- The artificial removal of groundwater which reduces spring flows into wetlands can leave many spring complexes completely inactive.
- Damage to spring wetlands through excavation.
- The introduction of exotic species such as para grass and hymenachne in ponded pastures can compete with and may exclude native plant species from their habitat.
- Trampling by grazing animals around the edges of spring wetlands which disturbs vegetation and native species populations.
- The removal and destruction of vegetation by pig rooting (extensive digging to find food such as tubers, worms and soil invertebrates).
A recovery plan for the community of native species dependent on natural discharge of groundwater from the Great Artesian Basin has been developed. The recovery plan sets out actions to benefit the conservation of E. carsonii. These actions include:
- Minimise impact of stock and feral animal disturbance and manage total grazing pressure. Establish fencing where appropriate including the option to regulate stock use rather than exclude stock.
- Eradicate exotic plants from springs and ensure no further deliberate introductions of exotic species occur.
- Effectively monitor spring flows.
- Ensure landholders understand that excavation and related direct threatening processes are regulated activities.
What can you do to help this species?
- Avoid excavating spring wetlands containing E. carsonii.
- Do not plant exotic ponded pasture species or other exotic weed species in spring wetlands.
- Fence spring wetlands to control stock-use and exclude feral pigs.
- Do not construct dams that would result in the flooding of springs.
- Avoid developing new bores for groundwater use or using existing bores that will negatively affect native species populations.
Davies RJ, Craigie AI, Mackay DA, Whalen MA, Cheong JP, & Leach GL. 2007. Resolution of the taxonomy of Eriocaulon (Eriocaulaceae) taxa endemic to Australian mound springs, using morphometrics and AFLP markers. Australian Systematic Botany, 20(5), 428-447.
Department of Sustainability, Environment, Water, Population and Communities (SEWPaC). 2012. Eriocaulon carsonii salt pipewort, Button grass in the Species Profile and Threats Databse. SEWPaC, Canberra.
Fensham RJ, Ponder WF and Fairfax RJ. 2010. National recovery plan for the community of native species dependent on natural discharge of groundwater from the Great Artesian Basin. Report to the Department of Environment, Water, Heritage and the Arts, Canberra. Queensland Department of Environment and Heritage Protection, Brisbane.
Fensham RJ & Fairfax RJ. 2003. Spring wetlands of the Great Artesian Basin, Queensland, Australia. Wetland Ecology and Management. 11:343-362.

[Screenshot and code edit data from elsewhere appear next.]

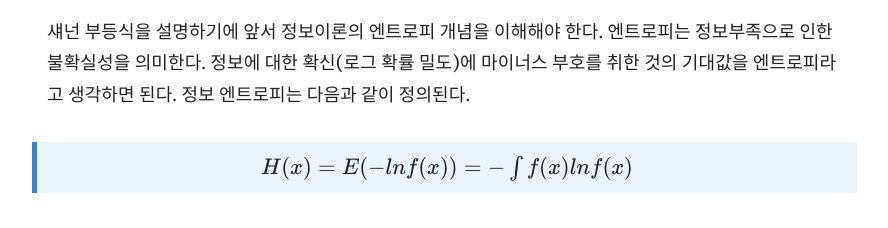
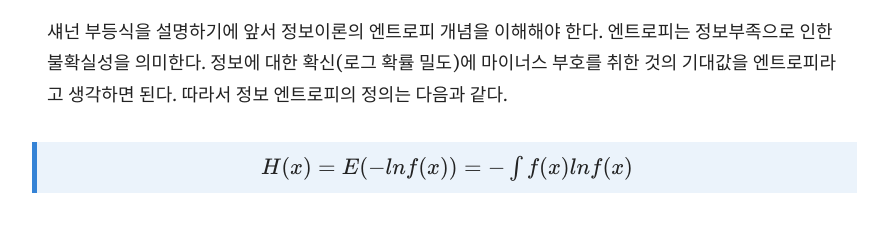
Before and after one commit to yrk3434/yrk3434.github.io, a Jekyll site: the page built from _docs/Theory/Mathematical Statistics.md, in a window 1280 px wide and 900 px high, scrolled down 5885 px. Shown: the part 669-897 px from the top of the window, without its empty margins (343-1231 px from the left). Built offline with Jekyll 4.4.1, drawn with Linux system fonts in a browser that asks for light colours; formulas are drawn with MathJax 3.

Commit message:
Update Mathematical Statistics.md

```diff
--- a/_docs/Theory/Mathematical Statistics.md
+++ b/_docs/Theory/Mathematical Statistics.md
@@ -165,6 +165,5 @@ $ \geq E( X^{ *2 } ) E( Y^{ *2 } )  = 1 \cdot 1 = 1 $
 > <center> Then, $ E_p( ln p(x) ) \leq E_p( ln q(x)) $ <center/>
 > <center> = holds iff $ p(x) = q(x) $ for all $ x $ <center/>
 
-섀넌 부등식을 설명하기에 앞서 정보이론의 엔트로피 개념을 이해해야 한다. 엔트로피는 정보부족으로 인한 불확실성을 의미한다. 정보에 대한 확신(로그 확률 밀도)에 마이너스 부호를 취한 것의 기대값을 엔트로피라고 생각하면 된다.
-정보 엔트로피는 다음과 같이 정의된다.
+섀넌 부등식을 설명하기에 앞서 정보이론의 엔트로피 개념을 이해해야 한다. 엔트로피는 정보부족으로 인한 불확실성을 의미한다. 정보에 대한 확신(로그 확률 밀도)에 마이너스 부호를 취한 것의 기대값을 엔트로피라고 생각하면 된다. 따라서 정보 엔트로피의 정의는 다음과 같다.
 > <center> $ H(x) = E( - ln f(x) ) = - \int f(x) ln f(x) $  <center/>
```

New South Wales National Parks and Wildlife Service. 2002. Salt pipewort (Eriocaulon carsonii) recovery plan. NSW National Parks and Wildlife Service, Hurstville.